As London Fashion Week wraps up for another season, the trends have started to emerge for Autumn/Winter ’16. The ‘70s is still hanging on as a trend, but in a Ziggy Stardust, glam rock kind of way, rather than the bohemian take that we’ve seen previously. Designers have been looking to other decades for a source of inspiration (thankfully, before fashion got completely stuck in a 1970s-induced rut) and the use of bright colours and pastels has refreshingly been explored for the typically dark season.
Shades of Green
Green is most definitely having a moment. The khaki military trend we saw at London Collections Men – and at New York Fashion Week –continues, but rich shades of olive, jade and emerald were also seen at the likes of Burberry, Pringle of Scotland and Christopher Kane, offering up a whole host of new hues for AW16.
If there was one look that dominated this season’s street style, it was big, colourful, faux fur. This is a look that designers are very much running with next season, with the leaders being Charlotte Simone and Shrimps. From baby pink shaggy coats and striped scarves to checkerboard prints and fur-trimmed leather jackets, expect next season’s wardrobes to come with a fuzzy accompaniment.

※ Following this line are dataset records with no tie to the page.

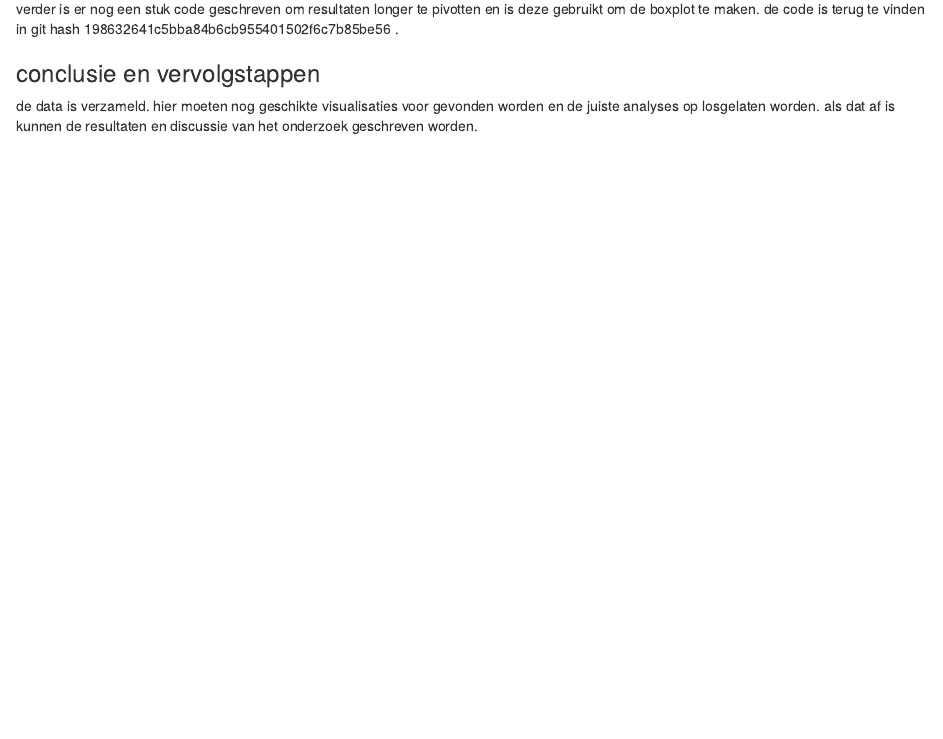
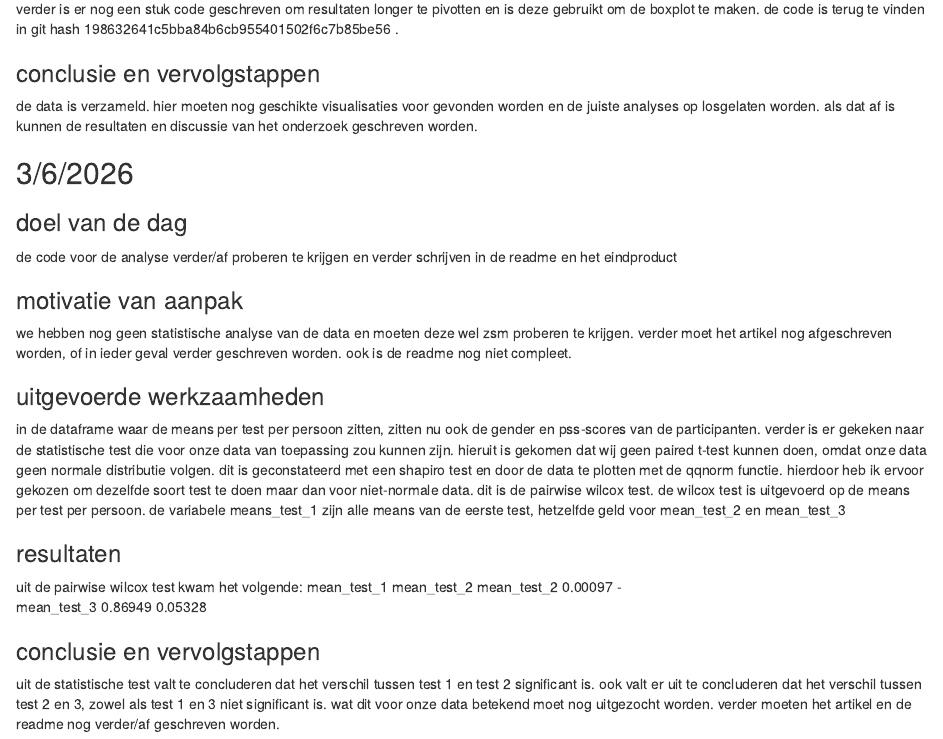
Before and after one commit to alexanderathanze/wetenschappelijke-cyclus, an R Markdown document (de_wetenschappelijke_cyclus/analysis/logboek_alexander/logboek_alexander.Rmd): the page in a window 1100 px wide, from 5760 px down. Rendered offline with R 4.5, knitr and Pandoc, with nearby package versions.

Commit message:
logboek bijgewerkt

```diff
--- a/de_wetenschappelijke_cyclus/analysis/logboek_alexander/logboek_alexander.Rmd
+++ b/de_wetenschappelijke_cyclus/analysis/logboek_alexander/logboek_alexander.Rmd
@@ -218,3 +218,28 @@ verder is er nog een stuk code geschreven om resultaten longer te pivotten en is
 
 ### conclusie en vervolgstappen
 de data is verzameld. hier moeten nog geschikte visualisaties voor gevonden worden en de juiste analyses op losgelaten worden. als dat af is kunnen de resultaten en discussie van het onderzoek geschreven worden.
+
+
+
+## 3/6/2026
+### doel van de dag
+de code voor de analyse verder/af proberen te krijgen en verder schrijven in de readme en het eindproduct
+
+### motivatie van aanpak
+we hebben nog geen statistische analyse van de data en moeten deze wel zsm proberen te krijgen. verder moet het artikel nog afgeschreven worden, of in ieder geval verder geschreven worden. ook is de readme nog niet compleet.
+
+### uitgevoerde werkzaamheden
+in de dataframe waar de means per test per persoon zitten, zitten nu ook de gender en pss-scores van de participanten. verder is er gekeken naar de statistische test die voor onze data van toepassing zou kunnen zijn. hieruit is gekomen dat wij geen paired t-test kunnen doen, omdat onze data geen normale distributie volgen. dit is geconstateerd met een shapiro test en door de data te plotten met de qqnorm functie.
+hierdoor heb ik ervoor gekozen om dezelfde soort test te doen maar dan voor niet-normale data. dit is de pairwise wilcox test.
+de wilcox test is uitgevoerd op de means per test per persoon. de variabele means_test_1 zijn alle means van de eerste test, hetzelfde geld voor mean_test_2 en mean_test_3
+
+### resultaten
+uit de pairwise wilcox test kwam het volgende:
+            mean_test_1 mean_test_2
+mean_test_2 0.00097     -
+mean_test_3 0.86949     0.05328
+
+
+### conclusie en vervolgstappen
+uit de statistische test valt te concluderen dat het verschil tussen test 1 en test 2 significant is. ook valt er uit te concluderen dat het verschil tussen test 2 en 3, zowel als test 1 en 3 niet significant is. wat dit voor onze data betekend moet nog uitgezocht worden.
+verder moeten het artikel en de readme nog verder/af geschreven worden.
```
Also changed, not shown: de_wetenschappelijke_cyclus/analysis/scripts/wetenschappelijke_cyclus.Rmd (+2 -3 lines).
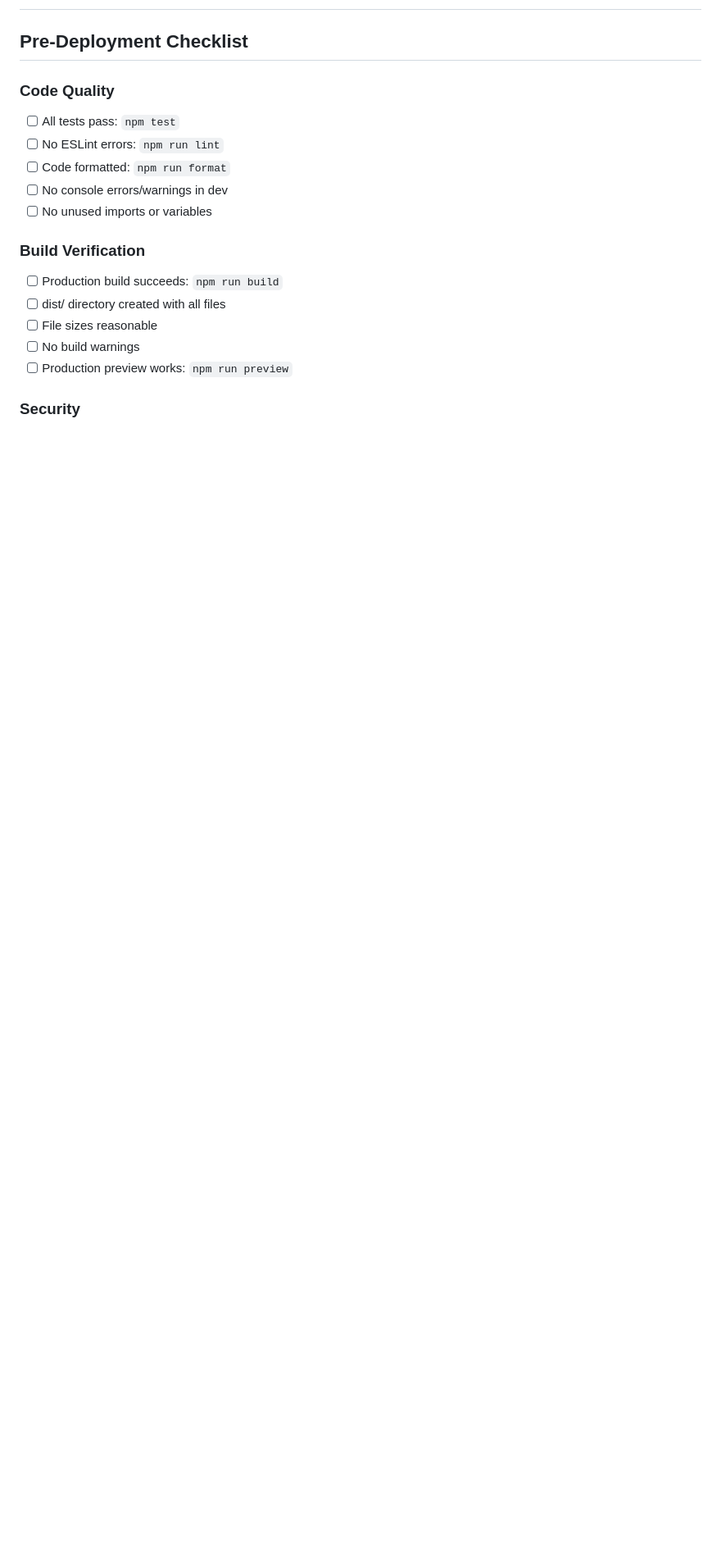
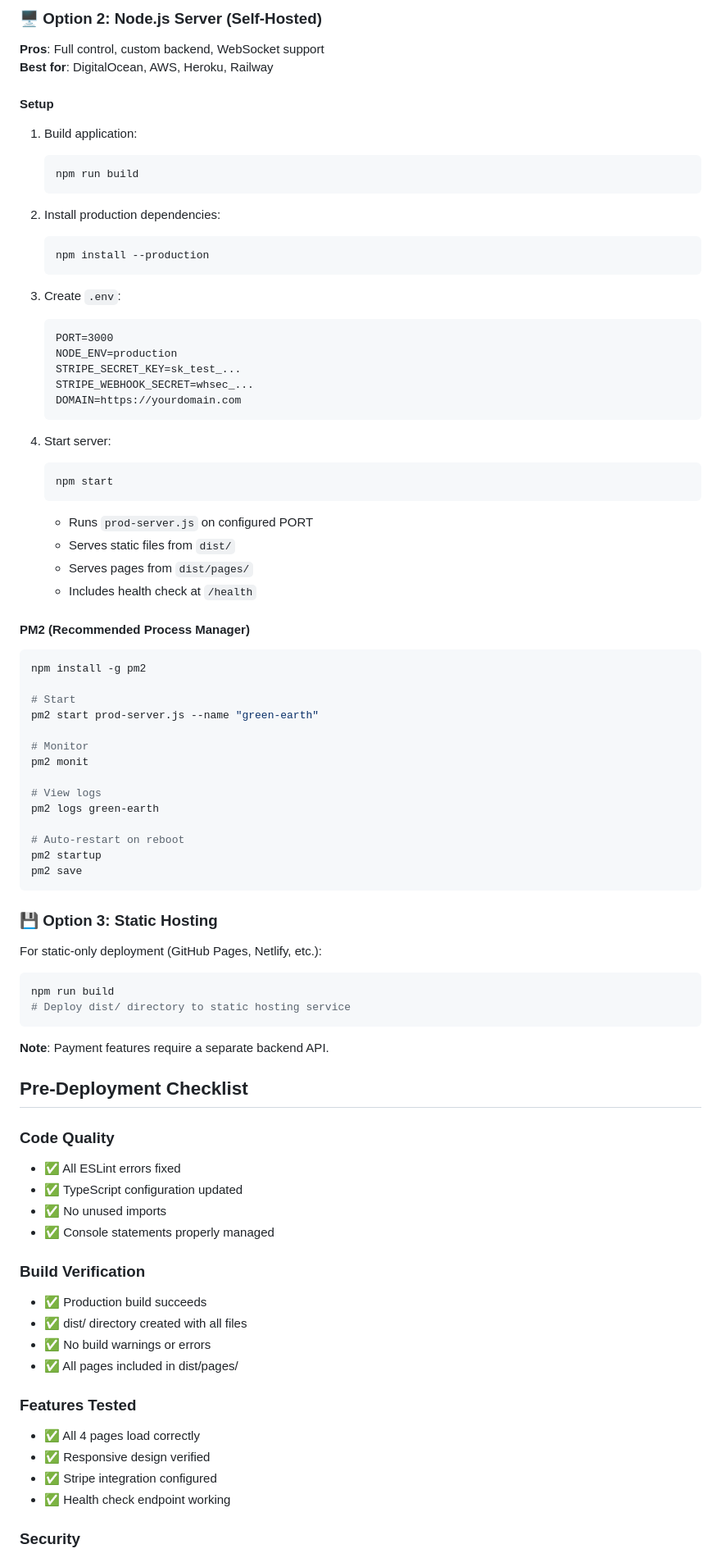
Before and after one commit to Prosunsajal4/Assignment6, a Markdown page: DEPLOYMENT.md, the part around one of its changes. Shown at 82% size. GitHub-like rendering; blank space fills up the shorter version.

Commit message:
docs: update deployment guide with complete production setup

````diff
--- a/DEPLOYMENT.md
+++ b/DEPLOYMENT.md
@@ -2,20 +79,84 @@
+### 🖥️ Option 2: Node.js Server (Self-Hosted)
+
+**Pros**: Full control, custom backend, WebSocket support
+**Best for**: DigitalOcean, AWS, Heroku, Railway
+
+#### Setup
+1. Build application:
+   ```bash
+   npm run build
+   ```
+
+2. Install production dependencies:
+   ```bash
+   npm install --production
+   ```
+
+3. Create `.env`:
+   ```
+   PORT=3000
+   NODE_ENV=production
+   STRIPE_SECRET_KEY=sk_test_...
+   STRIPE_WEBHOOK_SECRET=whsec_...
+   DOMAIN=https://yourdomain.com
+   ```
+
+4. Start server:
+   ```bash
+   npm start
+   ```
+   - Runs `prod-server.js` on configured PORT
+   - Serves static files from `dist/`
+   - Serves pages from `dist/pages/`
+   - Includes health check at `/health`
+
+#### PM2 (Recommended Process Manager)
+```bash
+npm install -g pm2
+
+# Start
+pm2 start prod-server.js --name "green-earth"
+
+# Monitor
+pm2 monit
+
+# View logs
+pm2 logs green-earth
+
+# Auto-restart on reboot
+pm2 startup
+pm2 save
+```
+
+### 💾 Option 3: Static Hosting
+
+For static-only deployment (GitHub Pages, Netlify, etc.):
+
+```bash
+npm run build
+# Deploy dist/ directory to static hosting service
+```
+
+**Note**: Payment features require a separate backend API.
 
 ## Pre-Deployment Checklist
 
 ### Code Quality
-
-- [ ] All tests pass: `npm test`
-- [ ] No ESLint errors: `npm run lint`
-- [ ] Code formatted: `npm run format`
-- [ ] No console errors/warnings in dev
-- [ ] No unused imports or variables
+- ✅ All ESLint errors fixed
+- ✅ TypeScript configuration updated
+- ✅ No unused imports
+- ✅ Console statements properly managed
 
 ### Build Verification
+- ✅ Production build succeeds
+- ✅ dist/ directory created with all files
+- ✅ No build warnings or errors
+- ✅ All pages included in dist/pages/
 
-- [ ] Production build succeeds: `npm run build`
-- [ ] dist/ directory created with all files
-- [ ] File sizes reasonable
-- [ ] No build warnings
-- [ ] Production preview works: `npm run preview`
+### Features Tested
+- ✅ All 4 pages load correctly
+- ✅ Responsive design verified
+- ✅ Stripe integration configured
+- ✅ Health check endpoint working
 
 ### Security
````
Also changed, not shown: other parts of DEPLOYMENT.md (+194 -103 lines).
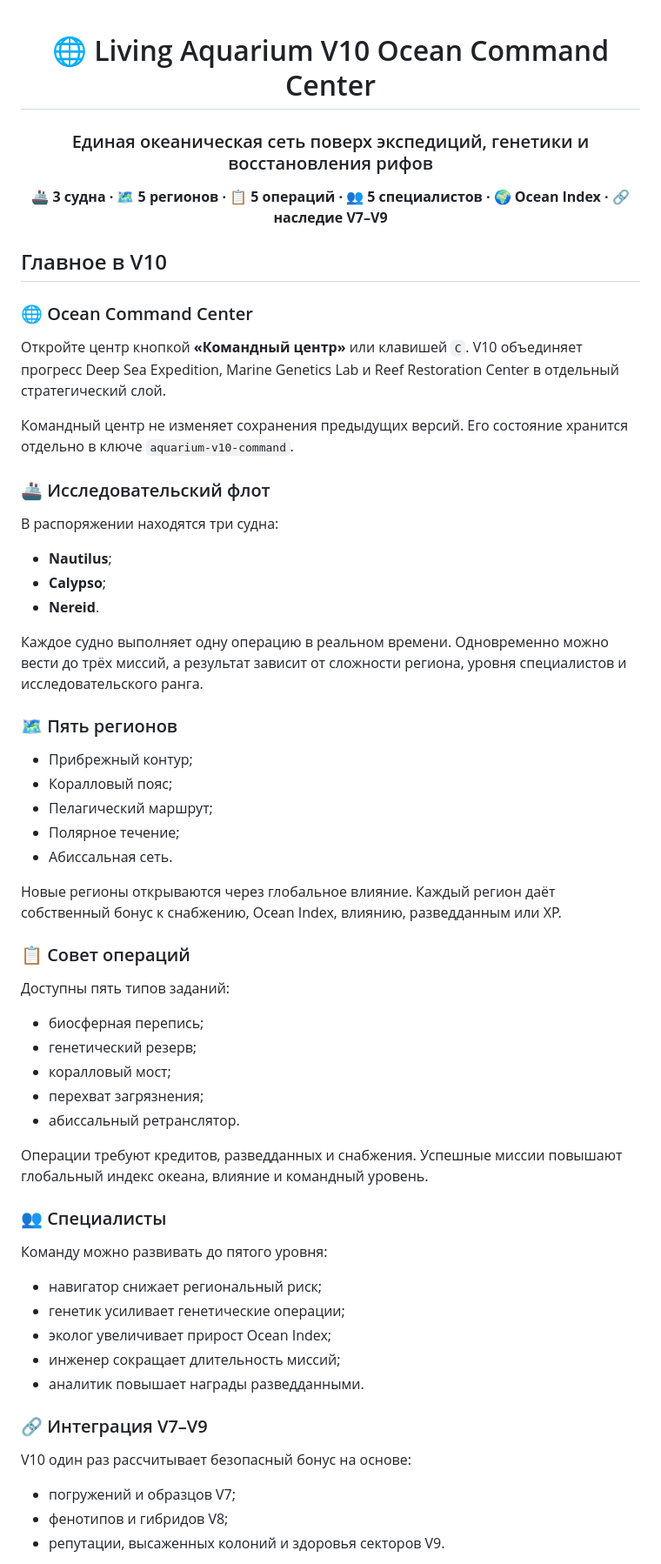
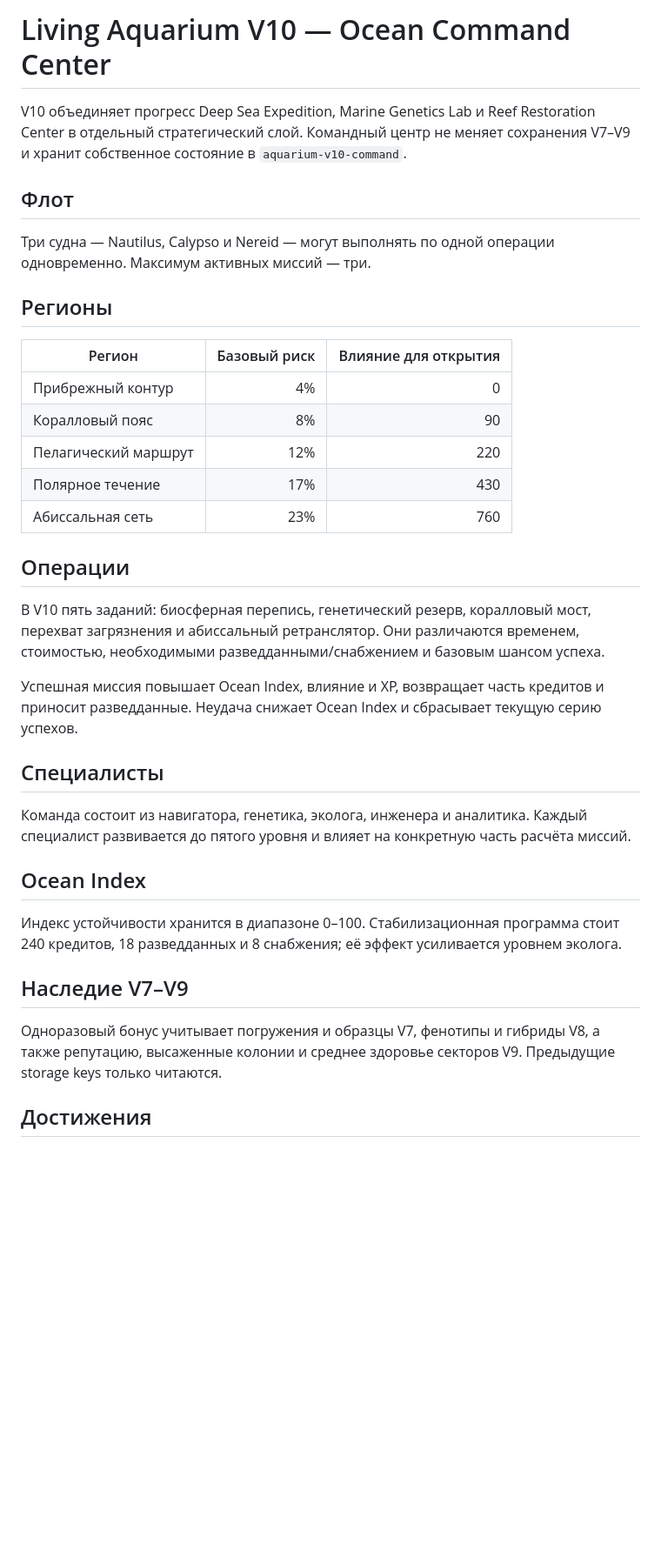
Before and after one commit to Onmaynec/Aquarium, a Markdown page: README-V10.md, the part around one of its changes. Shown at 87% size. GitHub-like rendering; blank space fills up the shorter version.

Commit message:
docs: rewrite V10 command center guide

```diff
--- a/README-V10.md
+++ b/README-V10.md
@@ -1,68 +1,38 @@
-<div align="center">
+# Living Aquarium V10 — Ocean Command Center
 
-# 🌐 Living Aquarium V10 Ocean Command Center
+V10 объединяет прогресс Deep Sea Expedition, Marine Genetics Lab и Reef Restoration Center в отдельный стратегический слой. Командный центр не меняет сохранения V7–V9 и хранит собственное состояние в `aquarium-v10-command`.
 
-### Единая океаническая сеть поверх экспедиций, генетики и восстановления рифов
+## Флот
 
-**🚢 3 судна · 🗺️ 5 регионов · 📋 5 операций · 👥 5 специалистов · 🌍 Ocean Index · 🔗 наследие V7–V9**
+Три судна — Nautilus, Calypso и Nereid — могут выполнять по одной операции одновременно. Максимум активных миссий — три.
 
-</div>
+## Регионы
 
-## Главное в V10
+| Регион | Базовый риск | Влияние для открытия |
+| --- | ---: | ---: |
+| Прибрежный контур | 4% | 0 |
+| Коралловый пояс | 8% | 90 |
+| Пелагический маршрут | 12% | 220 |
+| Полярное течение | 17% | 430 |
+| Абиссальная сеть | 23% | 760 |
 
-### 🌐 Ocean Command Center
+## Операции
 
-Откройте центр кнопкой **«Командный центр»** или клавишей `C`. V10 объединяет прогресс Deep Sea Expedition, Marine Genetics Lab и Reef Restoration Center в отдельный стратегический слой.
+В V10 пять заданий: биосферная перепись, генетический резерв, коралловый мост, перехват загрязнения и абиссальный ретранслятор. Они различаются временем, стоимостью, необходимыми разведданными/снабжением и базовым шансом успеха.
 
-Командный центр не изменяет сохранения предыдущих версий. Его состояние хранится отдельно в ключе `aquarium-v10-command`.
+Успешная миссия повышает Ocean Index, влияние и XP, возвращает часть кредитов и приносит разведданные. Неудача снижает Ocean Index и сбрасывает текущую серию успехов.
 
-### 🚢 Исследовательский флот
+## Специалисты
 
-В распоряжении находятся три судна:
+Команда состоит из навигатора, генетика, эколога, инженера и аналитика. Каждый специалист развивается до пятого уровня и влияет на конкретную часть расчёта миссий.
 
-- **Nautilus**;
-- **Calypso**;
-- **Nereid**.
+## Ocean Index
 
-Каждое судно выполняет одну операцию в реальном времени. Одновременно можно вести до трёх миссий, а результат зависит от сложности региона, уровня специалистов и исследовательского ранга.
+Индекс устойчивости хранится в диапазоне 0–100. Стабилизационная программа стоит 240 кредитов, 18 разведданных и 8 снабжения; её эффект усиливается уровнем эколога.
 
-### 🗺️ Пять регионов
+## Наследие V7–V9
 
-- Прибрежный контур;
-- Коралловый пояс;
-- Пелагический маршрут;
-- Полярное течение;
-- Абиссальная сеть.
+Одноразовый бонус учитывает погружения и образцы V7, фенотипы и гибриды V8, а также репутацию, высаженные колонии и среднее здоровье секторов V9. Предыдущие storage keys только читаются.
 
-Новые регионы открываются через глобальное влияние. Каждый регион даёт собственный бонус к снабжению, Ocean Index, влиянию, разведданным или XP.
+## Достижения
 
-### 📋 Совет операций
-
-Доступны пять типов заданий:
-
-- биосферная перепись;
-- генетический резерв;
-- коралловый мост;
-- перехват загрязнения;
-- абиссальный ретранслятор.
-
-Операции требуют кредитов, разведданных и снабжения. Успешные миссии повышают глобальный индекс океана, влияние и командный уровень.
-
-### 👥 Специалисты
-
-Команду можно развивать до пятого уровня:
-
-- навигатор снижает региональный риск;
-- генетик усиливает генетические операции;
-- эколог увеличивает прирост Ocean Index;
-- инженер сокращает длительность миссий;
-- аналитик повышает награды разведданными.
-
-### 🔗 Интеграция V7–V9
-
-V10 один раз рассчитывает безопасный бонус на основе:
-
-- погружений и образцов V7;
-- фенотипов и гибридов V8;
-- репутации, высаженных колоний и здоровья секторов V9.
-
```
Also changed, not shown: other parts of README-V10.md (+2 -33 lines).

The mannish, loose-fit doubled breasted suit was one of the underlying trends at this season’s London Fashion Week – from pastel and asymmetric pieces at Eudon Choi, to cropped and printed at Vivienne Westwood Red Label and simple-meets-bold at Paul Smith – worn with t-shirts and vests underneath for a contemporary take on the classic two-piece.
Gold and Caramel
Brightening up the black, grey and navy this season were flashes of rich gold and caramel shades – a slightly more exciting update from the camel that has dominated seasons past. Found on lapels and trench coats at Topshop Unique, glorious woollen two-pieces at Pringle of Scotland, Inuit-inspired patchwork at Besltaff and embroidered flowers at Markus Lupfer, these are the shades to tap in to next season.
It seems as though we’ve gone through the entire 1970s again with fashion’s recent obsession with the decade, but the 1930s and ‘40s are beginning to get a look in. Knee-length skirts, shirts and brogues were the look du jour at Margaret Howell, while movie-star hopefuls from the era were the inspiration for Erdem’s ‘30s bias-cut gowns and ‘40s tailoring.
Words by Angharad Jones